Here are some of the reasons I'm hearing that Silverlight will kick Flash's butt:
- It costs less for publishers. Flash servers are terribly expensive, so CDNs charge you a lot to serve flash media, or your have to shell out yourself if you're doing your own streaming. Silverlight reduces this premium.
- It costs less for developers. Getting a license to develop in Silverlight will be cheaper than Flash (these costs will likely meet at some point). In addition, big companies can leverage their investment in developers smart on Office tools, and use them on Silverlight projects.
- It won't have plugin adoption problems. While Flash had to work hard to achieve its ubiquity, Silverlight will have an easy time. Just package Silverlight with your OS or OS updater (unless there's an anti-trust issue), and there you go. This issue will be fun to watch.
Of course in these issues lie the keys to its demise.
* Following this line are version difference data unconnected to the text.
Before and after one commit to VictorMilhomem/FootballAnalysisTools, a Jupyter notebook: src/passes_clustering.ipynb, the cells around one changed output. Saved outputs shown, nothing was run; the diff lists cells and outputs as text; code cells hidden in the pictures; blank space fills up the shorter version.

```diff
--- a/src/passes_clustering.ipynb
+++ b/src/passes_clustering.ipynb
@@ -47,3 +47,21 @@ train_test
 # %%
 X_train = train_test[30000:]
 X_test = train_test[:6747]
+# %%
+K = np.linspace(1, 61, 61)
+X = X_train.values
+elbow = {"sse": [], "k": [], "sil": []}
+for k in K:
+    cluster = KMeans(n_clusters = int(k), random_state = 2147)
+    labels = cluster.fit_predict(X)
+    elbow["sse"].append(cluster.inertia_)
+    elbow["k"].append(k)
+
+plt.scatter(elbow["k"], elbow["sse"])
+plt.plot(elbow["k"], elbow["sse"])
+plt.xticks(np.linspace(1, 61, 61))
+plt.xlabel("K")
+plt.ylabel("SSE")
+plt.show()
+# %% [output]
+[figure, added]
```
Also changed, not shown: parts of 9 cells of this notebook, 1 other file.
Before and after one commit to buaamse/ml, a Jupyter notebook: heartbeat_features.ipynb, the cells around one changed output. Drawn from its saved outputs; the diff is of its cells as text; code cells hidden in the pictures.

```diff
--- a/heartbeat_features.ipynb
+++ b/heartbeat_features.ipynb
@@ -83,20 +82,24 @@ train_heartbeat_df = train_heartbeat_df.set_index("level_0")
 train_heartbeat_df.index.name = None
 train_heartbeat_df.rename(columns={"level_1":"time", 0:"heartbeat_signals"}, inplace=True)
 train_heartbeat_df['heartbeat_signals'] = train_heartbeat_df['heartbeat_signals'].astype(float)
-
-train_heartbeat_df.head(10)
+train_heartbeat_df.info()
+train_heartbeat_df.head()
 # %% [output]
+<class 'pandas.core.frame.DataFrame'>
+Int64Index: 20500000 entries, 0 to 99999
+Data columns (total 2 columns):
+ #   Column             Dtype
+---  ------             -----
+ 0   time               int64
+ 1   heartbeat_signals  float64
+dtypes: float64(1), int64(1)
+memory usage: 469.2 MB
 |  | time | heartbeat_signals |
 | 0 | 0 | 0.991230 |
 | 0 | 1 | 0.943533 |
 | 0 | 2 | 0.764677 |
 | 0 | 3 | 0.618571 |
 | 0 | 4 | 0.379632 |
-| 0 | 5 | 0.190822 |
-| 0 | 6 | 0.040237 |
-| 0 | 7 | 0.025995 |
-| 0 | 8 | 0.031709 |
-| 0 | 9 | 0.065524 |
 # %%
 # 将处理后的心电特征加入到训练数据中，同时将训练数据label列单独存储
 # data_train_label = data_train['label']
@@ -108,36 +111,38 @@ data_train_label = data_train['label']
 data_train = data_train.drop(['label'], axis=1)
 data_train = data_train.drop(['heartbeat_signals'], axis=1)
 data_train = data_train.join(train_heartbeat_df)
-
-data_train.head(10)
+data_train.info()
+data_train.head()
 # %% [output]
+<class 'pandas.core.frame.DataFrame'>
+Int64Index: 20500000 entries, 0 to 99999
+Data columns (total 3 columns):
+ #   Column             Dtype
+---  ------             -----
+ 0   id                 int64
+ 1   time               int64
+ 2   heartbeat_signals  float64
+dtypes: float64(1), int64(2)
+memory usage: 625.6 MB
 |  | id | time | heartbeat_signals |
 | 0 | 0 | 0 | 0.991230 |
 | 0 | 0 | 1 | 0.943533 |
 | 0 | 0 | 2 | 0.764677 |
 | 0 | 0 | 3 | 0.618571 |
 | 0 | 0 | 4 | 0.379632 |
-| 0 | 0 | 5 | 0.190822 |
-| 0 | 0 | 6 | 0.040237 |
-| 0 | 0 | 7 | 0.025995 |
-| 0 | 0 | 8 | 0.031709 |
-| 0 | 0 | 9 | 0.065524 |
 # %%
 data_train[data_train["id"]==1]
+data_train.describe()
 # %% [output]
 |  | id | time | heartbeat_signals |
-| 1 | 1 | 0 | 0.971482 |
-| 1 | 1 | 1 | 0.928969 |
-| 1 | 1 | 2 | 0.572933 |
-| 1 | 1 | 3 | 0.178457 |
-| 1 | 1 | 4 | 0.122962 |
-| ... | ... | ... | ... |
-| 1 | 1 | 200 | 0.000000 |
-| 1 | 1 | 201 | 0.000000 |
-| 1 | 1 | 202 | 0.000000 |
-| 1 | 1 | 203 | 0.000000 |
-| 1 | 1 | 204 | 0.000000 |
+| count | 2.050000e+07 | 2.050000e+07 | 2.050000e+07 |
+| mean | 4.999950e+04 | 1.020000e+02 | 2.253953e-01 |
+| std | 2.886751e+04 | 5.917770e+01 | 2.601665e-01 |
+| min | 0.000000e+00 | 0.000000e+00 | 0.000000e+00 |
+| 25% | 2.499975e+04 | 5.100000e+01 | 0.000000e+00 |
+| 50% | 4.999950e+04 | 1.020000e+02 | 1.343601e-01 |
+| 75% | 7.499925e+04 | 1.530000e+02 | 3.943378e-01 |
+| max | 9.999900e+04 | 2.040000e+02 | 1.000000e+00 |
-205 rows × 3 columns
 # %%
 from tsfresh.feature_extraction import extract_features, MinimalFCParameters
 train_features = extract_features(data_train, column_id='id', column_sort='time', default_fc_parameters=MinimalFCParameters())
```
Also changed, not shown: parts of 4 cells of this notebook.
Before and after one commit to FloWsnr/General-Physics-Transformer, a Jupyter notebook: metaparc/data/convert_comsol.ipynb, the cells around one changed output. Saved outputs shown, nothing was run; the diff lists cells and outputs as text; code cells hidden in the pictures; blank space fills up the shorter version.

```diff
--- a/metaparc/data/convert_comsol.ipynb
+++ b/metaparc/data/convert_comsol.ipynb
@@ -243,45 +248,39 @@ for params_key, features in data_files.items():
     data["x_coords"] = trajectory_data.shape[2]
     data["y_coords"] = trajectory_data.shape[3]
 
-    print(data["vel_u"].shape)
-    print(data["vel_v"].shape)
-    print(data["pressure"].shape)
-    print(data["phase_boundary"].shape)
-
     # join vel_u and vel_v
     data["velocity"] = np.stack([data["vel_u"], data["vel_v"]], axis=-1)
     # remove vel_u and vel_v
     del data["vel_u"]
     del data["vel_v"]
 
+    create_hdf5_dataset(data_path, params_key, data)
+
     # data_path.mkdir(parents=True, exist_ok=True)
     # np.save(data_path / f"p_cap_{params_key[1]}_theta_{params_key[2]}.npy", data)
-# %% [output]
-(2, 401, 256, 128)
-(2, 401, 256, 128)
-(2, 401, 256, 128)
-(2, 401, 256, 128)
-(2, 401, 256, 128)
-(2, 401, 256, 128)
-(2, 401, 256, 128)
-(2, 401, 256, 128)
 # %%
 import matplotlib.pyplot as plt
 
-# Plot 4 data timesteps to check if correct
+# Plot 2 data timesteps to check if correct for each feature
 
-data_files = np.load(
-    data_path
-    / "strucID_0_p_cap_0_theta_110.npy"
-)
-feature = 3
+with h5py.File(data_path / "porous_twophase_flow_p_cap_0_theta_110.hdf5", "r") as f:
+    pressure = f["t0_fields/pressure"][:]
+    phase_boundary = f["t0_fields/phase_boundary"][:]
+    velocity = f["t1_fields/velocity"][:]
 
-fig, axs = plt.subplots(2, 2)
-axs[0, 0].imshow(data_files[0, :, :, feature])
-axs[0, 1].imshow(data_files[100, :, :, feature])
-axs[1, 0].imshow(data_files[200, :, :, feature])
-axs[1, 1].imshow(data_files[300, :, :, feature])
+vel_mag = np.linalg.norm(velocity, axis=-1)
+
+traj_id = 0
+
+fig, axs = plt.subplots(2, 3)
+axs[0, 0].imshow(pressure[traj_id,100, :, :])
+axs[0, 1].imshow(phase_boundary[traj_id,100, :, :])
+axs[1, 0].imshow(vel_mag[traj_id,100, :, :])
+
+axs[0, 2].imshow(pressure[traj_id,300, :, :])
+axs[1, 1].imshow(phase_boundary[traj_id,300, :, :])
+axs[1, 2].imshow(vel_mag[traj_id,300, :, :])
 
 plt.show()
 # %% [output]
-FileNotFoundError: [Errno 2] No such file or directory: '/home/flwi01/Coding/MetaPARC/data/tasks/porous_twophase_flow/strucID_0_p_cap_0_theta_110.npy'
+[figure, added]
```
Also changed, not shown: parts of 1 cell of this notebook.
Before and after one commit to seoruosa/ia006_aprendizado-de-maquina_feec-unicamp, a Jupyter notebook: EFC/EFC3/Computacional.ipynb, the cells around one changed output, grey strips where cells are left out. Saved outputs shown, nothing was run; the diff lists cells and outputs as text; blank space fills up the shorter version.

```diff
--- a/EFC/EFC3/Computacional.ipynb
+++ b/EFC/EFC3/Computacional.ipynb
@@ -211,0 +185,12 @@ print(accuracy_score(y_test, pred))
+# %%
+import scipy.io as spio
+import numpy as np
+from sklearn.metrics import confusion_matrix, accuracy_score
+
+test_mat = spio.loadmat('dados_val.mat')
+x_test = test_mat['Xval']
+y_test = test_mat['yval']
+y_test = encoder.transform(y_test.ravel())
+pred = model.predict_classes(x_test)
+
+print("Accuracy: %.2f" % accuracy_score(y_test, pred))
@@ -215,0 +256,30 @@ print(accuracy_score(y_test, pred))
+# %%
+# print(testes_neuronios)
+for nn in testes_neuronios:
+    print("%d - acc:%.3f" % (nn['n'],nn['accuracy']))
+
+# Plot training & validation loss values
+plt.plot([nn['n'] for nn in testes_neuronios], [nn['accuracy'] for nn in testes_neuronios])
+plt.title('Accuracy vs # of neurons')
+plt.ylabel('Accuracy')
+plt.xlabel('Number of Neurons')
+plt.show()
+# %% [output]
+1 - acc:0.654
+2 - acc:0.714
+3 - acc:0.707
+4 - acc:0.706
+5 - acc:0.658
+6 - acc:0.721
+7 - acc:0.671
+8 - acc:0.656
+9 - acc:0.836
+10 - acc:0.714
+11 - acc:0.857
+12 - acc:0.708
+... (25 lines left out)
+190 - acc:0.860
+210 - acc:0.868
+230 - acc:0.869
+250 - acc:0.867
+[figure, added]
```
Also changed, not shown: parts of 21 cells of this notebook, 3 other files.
If Microsoft can't get Silverlight into its OS by default, plugin adoption will be the core stumbling block. Then of course there's the chance that Adobe will just slash its prices to keep its developers and publishers. However, the game might already be won for them. One inside source today told me that one of the big three broadcasters would be going 100% Silverlight soon, and if MLB.tv is any indication, the advantages are so great that throwing away four years of in-house development (the current MLB.tv) will be worth going 100% Silverlight in one year.
This will be fun to watch.